The difference between the amount Frizzell sought and the $1.00 awarded by the jury is significant. Although Frizzell did not mention a specific number for the jury at trial (this may have been a mistake), his complaint alleged claims for false arrest and use of excessive force, and asked for compensatory damages in excess of $50,000 and punitive damages in excess of $30,000 on each claim. That's a total of $160,000. But Frizzell argues that because the complaint was never admitted into evidence at trial, these numbers are irrelevant. Frizzell cites no case law to support this, nor does he make any argument as to why admission into evidence of the sums sought in his complaint are important. However, even using his suggested benchmark of admitted evidence, Frizzell would lose on this factor; at trial Frizzell referenced Szabo's $75,000 counter-claim as a jumping-off point for the jury to consider in assessing damages to be awarded to him. The difference between any number in the ballpark of $75,000 and the $1.00 awarded is still too large to allow him to prevail on this argument.
In weighing the next factor, the significance of the legal issue on which Frizzell prevailed, the district judge correctly considered the extent to which Frizzell prevailed on his theory of liability. Maul v. Constan, 23 F.3d 143, 145-46 (7th Cir. 1994). Frizzell lost on his false arrest theory, and, considering the award of nominal damages, had only negligible success on his excessive force theory. Clearly, the jury rejected Frizzell's entire theory pertaining to false arrest and found that Szabo had probable cause-not surprising considering the circumstances surrounding what should have been a simple traffic ticket and Frizzell's refusal to stop and listen to Szabo. The jury further rejected the idea that Szabo employed excessive force warranting compensation, and so awarded only nominal damages on the excessive force claim. As the district judge found, "Frizzell, therefore, prevailed only marginally on his theory of recovery. Such a marginal victory does not support an award of fees in light of the other factors."

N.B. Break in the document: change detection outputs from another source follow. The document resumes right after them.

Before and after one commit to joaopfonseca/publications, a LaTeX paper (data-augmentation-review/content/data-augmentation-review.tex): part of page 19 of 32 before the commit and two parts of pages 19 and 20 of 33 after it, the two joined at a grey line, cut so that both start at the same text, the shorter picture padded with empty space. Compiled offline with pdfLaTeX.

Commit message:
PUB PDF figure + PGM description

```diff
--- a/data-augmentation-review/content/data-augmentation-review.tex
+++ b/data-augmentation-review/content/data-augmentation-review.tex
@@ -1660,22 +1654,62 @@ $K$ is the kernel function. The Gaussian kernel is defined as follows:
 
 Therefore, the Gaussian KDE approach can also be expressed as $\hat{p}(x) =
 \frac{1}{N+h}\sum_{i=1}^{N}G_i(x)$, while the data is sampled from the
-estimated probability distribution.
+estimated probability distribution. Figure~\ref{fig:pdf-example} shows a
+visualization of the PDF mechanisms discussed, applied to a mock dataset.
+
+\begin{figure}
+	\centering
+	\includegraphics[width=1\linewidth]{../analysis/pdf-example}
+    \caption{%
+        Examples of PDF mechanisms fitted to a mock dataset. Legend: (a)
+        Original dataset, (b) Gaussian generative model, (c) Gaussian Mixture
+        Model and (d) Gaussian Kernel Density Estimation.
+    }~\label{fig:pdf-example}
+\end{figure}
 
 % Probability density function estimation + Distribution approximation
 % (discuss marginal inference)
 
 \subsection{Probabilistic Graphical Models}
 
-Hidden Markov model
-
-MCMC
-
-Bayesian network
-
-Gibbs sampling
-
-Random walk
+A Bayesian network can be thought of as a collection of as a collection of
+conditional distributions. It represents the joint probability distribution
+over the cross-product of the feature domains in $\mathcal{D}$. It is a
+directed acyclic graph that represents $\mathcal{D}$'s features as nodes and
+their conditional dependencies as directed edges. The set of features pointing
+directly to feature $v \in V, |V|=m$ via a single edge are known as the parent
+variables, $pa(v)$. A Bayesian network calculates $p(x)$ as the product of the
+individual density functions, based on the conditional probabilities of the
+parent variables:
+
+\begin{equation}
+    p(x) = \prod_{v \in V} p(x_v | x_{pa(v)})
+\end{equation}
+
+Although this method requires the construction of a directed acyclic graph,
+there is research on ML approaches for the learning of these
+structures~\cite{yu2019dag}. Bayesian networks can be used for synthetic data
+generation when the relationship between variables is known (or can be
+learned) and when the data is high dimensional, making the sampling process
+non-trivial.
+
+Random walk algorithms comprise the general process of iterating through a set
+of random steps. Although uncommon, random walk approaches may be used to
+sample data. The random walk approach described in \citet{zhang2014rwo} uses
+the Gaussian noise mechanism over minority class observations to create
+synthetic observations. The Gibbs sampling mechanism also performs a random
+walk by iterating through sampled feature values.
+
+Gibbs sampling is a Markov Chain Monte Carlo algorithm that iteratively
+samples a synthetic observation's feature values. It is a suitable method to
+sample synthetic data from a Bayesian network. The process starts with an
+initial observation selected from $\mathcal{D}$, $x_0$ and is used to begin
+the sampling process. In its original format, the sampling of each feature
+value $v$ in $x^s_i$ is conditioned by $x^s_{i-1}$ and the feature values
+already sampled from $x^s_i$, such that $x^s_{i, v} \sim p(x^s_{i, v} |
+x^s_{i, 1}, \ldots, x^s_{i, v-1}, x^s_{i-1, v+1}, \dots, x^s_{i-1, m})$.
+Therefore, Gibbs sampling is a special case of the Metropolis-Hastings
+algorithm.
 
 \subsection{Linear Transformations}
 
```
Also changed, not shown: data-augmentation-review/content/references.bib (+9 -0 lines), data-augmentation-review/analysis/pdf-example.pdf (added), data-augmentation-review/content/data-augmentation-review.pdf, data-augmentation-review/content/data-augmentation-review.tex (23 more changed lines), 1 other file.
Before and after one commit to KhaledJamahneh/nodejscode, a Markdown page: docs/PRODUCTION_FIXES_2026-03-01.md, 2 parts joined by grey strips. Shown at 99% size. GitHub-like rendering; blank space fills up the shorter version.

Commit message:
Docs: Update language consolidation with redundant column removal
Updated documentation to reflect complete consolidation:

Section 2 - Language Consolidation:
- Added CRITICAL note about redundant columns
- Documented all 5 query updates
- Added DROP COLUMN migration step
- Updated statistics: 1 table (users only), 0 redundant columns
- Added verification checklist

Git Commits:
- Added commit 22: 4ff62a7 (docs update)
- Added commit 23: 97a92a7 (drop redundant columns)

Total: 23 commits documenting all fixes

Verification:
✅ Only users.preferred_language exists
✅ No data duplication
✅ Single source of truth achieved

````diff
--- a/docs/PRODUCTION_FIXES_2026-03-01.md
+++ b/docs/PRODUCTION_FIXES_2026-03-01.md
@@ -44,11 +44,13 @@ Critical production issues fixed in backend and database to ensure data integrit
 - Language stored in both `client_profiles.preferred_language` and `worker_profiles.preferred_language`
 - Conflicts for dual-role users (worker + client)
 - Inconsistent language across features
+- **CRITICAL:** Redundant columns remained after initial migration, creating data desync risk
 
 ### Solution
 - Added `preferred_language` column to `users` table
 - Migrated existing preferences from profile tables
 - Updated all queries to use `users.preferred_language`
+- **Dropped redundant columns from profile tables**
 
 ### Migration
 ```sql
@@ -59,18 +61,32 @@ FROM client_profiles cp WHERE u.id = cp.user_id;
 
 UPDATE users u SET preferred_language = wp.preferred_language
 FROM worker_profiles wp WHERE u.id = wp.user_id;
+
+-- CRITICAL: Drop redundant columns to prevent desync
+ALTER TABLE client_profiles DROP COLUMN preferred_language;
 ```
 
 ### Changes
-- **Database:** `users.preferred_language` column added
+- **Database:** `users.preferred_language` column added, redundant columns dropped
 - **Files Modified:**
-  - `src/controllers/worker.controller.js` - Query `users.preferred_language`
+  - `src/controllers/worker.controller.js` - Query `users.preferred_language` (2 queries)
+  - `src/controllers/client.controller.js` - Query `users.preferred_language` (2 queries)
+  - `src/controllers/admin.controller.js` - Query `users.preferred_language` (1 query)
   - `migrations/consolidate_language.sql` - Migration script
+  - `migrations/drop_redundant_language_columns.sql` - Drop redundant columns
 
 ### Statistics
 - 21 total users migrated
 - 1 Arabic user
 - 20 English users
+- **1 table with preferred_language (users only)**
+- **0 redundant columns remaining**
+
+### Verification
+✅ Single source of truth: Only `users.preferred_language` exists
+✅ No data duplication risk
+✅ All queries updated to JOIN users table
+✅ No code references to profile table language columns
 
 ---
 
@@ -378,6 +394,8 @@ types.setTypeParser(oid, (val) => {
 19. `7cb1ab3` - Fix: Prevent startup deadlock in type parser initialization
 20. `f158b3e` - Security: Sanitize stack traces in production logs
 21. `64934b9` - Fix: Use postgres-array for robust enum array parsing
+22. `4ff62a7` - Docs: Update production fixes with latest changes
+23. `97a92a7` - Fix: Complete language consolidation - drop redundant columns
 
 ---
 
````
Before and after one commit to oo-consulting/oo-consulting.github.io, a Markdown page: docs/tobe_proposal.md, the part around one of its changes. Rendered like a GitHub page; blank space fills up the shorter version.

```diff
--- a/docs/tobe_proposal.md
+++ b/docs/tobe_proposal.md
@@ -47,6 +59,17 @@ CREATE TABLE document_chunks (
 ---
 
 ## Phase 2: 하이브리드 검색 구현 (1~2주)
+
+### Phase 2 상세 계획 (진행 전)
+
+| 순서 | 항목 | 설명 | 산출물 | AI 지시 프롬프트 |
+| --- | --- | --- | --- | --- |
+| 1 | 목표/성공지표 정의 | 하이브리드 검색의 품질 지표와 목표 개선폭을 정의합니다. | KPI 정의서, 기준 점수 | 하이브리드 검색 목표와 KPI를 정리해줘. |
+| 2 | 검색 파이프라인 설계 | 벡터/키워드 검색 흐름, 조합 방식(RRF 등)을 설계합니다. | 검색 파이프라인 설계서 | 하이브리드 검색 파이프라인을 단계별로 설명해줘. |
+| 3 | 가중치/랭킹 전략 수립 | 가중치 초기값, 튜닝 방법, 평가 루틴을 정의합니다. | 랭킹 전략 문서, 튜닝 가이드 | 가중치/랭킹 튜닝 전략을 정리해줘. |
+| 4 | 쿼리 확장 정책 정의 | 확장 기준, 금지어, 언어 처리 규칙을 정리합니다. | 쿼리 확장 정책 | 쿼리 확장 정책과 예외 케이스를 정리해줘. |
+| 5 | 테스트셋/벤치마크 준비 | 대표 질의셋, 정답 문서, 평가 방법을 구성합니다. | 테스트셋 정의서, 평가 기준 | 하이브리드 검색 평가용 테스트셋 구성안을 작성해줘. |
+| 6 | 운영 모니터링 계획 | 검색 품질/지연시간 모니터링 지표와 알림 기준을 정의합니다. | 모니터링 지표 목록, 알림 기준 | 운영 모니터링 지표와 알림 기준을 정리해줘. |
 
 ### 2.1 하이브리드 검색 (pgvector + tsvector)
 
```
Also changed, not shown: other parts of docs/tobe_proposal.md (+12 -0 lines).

As for the final factor, the public purpose served by the suit, Frizzell argues that it "vindicated the fundamental rights of all residents [of Sangamon County], pursuant to the 4th Amendment, that they must not be subjected to excessive force of the Taser and pepper spray when such force is not reasonable." But as the district judge correctly noted, § 1983 cases always seek to vindicate rights. This prong more accurately addresses whether "the relief sought evince[s] a public purpose rather than merely attempt[s] to redress a private injury. . . . [and whether] victory entails something more than merely a determination that a constitu- tional guarantee was infringed." Maul, 23 F.3d at 146. Frizzell made no allegation that the excessive use of tasers in connection with traffic stops was the general practice in Sangamon County. In fact, the record is quiet on this point. Common sense cautions that excessive tasering is to be avoided. Here, the jury most likely concluded that the tasering was not excessive. What happened after the last zap might have been excessive, but Frizzell's suit did nothing more than try to apply a common sense rule to an isolated incident in an attempt to redress his private injury. None of the prongs of this test support an award of attorney's fees, and the district judge did not abuse his discretion in denying them.*fn2
For these reasons, the findings of the district court are AFFIRMED.